[Front-end code edit data]
———
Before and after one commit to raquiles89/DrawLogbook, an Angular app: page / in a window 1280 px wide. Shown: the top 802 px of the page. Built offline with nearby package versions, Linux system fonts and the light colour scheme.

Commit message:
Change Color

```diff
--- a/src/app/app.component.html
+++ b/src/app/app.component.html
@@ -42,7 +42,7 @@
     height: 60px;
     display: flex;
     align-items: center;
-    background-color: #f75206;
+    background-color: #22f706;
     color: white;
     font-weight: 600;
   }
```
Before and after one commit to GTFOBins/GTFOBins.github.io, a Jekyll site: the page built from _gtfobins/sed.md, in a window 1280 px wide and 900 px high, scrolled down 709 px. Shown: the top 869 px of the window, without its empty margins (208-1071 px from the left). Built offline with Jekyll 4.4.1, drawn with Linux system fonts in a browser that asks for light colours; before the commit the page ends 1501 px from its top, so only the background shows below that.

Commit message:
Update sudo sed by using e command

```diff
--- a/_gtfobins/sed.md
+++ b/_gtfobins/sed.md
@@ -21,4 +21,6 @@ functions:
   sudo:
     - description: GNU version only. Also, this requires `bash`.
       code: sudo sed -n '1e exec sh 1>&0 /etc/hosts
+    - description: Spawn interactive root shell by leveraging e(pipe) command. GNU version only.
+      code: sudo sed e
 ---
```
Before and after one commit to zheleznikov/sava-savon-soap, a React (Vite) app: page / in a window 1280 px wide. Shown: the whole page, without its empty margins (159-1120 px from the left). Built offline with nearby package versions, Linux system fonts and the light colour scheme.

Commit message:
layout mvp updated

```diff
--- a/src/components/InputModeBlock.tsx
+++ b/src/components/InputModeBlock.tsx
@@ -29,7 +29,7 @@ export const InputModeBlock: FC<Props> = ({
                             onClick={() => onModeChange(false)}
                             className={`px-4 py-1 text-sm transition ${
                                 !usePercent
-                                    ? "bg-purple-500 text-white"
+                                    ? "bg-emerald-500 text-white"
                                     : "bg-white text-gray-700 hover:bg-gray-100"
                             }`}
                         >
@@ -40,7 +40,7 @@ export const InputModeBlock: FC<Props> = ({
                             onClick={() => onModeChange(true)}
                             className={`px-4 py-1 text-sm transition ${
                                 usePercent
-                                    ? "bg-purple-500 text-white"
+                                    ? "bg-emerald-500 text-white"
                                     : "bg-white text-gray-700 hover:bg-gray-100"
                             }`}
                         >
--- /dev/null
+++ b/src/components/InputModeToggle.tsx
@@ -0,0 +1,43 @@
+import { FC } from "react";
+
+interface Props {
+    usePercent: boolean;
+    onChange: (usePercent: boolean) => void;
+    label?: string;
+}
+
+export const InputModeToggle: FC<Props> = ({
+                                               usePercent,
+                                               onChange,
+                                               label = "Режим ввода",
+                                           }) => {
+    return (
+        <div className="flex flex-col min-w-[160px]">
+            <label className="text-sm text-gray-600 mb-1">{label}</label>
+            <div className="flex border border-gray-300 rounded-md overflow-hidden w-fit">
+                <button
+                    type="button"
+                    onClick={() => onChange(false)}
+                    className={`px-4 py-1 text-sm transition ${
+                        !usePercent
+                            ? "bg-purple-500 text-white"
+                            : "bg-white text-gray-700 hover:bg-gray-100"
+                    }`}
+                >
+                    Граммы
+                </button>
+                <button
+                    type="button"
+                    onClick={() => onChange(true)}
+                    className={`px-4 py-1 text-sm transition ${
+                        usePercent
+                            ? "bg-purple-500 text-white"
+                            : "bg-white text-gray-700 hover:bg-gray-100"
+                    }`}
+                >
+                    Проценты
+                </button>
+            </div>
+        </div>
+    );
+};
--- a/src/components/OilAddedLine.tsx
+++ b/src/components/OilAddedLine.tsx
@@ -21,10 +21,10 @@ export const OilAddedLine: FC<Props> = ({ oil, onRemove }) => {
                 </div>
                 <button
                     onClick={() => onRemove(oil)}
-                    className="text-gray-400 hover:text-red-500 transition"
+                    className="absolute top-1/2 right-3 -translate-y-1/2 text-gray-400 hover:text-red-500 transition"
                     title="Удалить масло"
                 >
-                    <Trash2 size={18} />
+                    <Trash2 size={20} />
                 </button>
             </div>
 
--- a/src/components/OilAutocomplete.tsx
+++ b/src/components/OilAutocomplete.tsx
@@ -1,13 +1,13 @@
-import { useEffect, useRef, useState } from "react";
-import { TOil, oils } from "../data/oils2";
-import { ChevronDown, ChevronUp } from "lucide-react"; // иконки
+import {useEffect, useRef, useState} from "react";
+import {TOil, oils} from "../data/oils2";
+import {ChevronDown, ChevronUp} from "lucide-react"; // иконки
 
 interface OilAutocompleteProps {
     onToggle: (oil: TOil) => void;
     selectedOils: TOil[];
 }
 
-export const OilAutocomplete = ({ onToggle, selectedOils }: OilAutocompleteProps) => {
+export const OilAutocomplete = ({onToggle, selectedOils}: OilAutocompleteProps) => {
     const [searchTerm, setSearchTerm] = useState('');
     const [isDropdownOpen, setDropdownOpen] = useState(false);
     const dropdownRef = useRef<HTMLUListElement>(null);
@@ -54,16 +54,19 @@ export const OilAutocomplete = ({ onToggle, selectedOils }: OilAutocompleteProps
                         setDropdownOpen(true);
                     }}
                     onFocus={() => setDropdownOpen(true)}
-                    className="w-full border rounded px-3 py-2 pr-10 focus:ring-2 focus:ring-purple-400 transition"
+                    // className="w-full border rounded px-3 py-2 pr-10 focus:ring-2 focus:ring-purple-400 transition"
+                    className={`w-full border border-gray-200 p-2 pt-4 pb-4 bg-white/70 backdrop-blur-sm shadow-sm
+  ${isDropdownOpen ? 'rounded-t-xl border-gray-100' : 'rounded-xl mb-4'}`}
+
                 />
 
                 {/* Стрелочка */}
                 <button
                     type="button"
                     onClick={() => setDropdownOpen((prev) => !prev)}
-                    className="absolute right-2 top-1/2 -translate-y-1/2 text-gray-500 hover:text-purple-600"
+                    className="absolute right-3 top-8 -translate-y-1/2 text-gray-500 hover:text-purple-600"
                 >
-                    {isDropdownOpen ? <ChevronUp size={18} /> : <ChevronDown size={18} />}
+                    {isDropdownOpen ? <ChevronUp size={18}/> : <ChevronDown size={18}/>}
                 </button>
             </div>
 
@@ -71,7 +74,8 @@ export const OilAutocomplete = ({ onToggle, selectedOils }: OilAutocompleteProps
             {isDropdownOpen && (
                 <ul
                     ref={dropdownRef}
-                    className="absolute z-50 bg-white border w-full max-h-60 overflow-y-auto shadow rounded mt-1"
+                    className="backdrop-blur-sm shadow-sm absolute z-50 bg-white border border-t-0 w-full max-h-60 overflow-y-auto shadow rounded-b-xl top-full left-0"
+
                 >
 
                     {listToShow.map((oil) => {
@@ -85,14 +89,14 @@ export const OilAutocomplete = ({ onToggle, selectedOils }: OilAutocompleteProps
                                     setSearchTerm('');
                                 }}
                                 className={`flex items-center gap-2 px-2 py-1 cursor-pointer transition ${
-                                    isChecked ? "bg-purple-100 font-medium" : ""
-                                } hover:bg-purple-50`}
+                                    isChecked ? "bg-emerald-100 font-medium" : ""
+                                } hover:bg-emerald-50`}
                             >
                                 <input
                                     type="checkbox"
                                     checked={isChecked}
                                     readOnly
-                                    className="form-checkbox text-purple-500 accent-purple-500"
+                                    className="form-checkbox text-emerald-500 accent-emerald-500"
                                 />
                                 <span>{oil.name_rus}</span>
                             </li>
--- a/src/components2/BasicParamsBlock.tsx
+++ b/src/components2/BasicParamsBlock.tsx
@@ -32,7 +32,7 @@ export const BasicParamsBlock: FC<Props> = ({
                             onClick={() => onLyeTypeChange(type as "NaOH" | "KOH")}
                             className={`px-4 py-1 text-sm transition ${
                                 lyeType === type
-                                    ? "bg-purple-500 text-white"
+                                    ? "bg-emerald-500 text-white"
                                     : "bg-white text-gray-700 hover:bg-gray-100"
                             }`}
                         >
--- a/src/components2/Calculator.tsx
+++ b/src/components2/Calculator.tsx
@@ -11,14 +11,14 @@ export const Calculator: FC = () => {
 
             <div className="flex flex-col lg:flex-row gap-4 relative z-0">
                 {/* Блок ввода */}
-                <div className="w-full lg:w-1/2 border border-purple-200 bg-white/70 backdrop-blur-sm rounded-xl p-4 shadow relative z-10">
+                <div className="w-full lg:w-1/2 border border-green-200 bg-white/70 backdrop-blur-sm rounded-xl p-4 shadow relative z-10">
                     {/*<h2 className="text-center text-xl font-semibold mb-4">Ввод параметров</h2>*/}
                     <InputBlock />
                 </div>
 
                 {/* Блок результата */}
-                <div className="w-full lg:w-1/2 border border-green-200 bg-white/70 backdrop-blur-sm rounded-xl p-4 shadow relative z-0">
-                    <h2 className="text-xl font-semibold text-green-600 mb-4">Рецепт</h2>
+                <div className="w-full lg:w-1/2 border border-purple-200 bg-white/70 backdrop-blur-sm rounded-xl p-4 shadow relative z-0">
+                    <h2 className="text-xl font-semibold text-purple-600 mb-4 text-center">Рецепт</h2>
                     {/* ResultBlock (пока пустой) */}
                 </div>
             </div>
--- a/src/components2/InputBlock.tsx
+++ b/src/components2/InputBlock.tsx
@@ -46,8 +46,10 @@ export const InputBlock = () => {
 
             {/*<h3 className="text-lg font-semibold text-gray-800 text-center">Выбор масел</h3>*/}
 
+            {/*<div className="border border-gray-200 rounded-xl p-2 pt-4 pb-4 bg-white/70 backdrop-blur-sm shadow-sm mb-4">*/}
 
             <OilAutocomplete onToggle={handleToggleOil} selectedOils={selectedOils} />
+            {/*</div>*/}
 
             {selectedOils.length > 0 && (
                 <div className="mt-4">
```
———
▶ _Task statement_
What lines in the data above contain the word "flex"? Copy them all.

▶ _Answer_
     display: flex;
+        <div className="flex flex-col min-w-[160px]">
+            <div className="flex border border-gray-300 rounded-md overflow-hidden w-fit">
                                 className={`flex items-center gap-2 px-2 py-1 cursor-pointer transition ${
             <div className="flex flex-col lg:flex-row gap-4 relative z-0">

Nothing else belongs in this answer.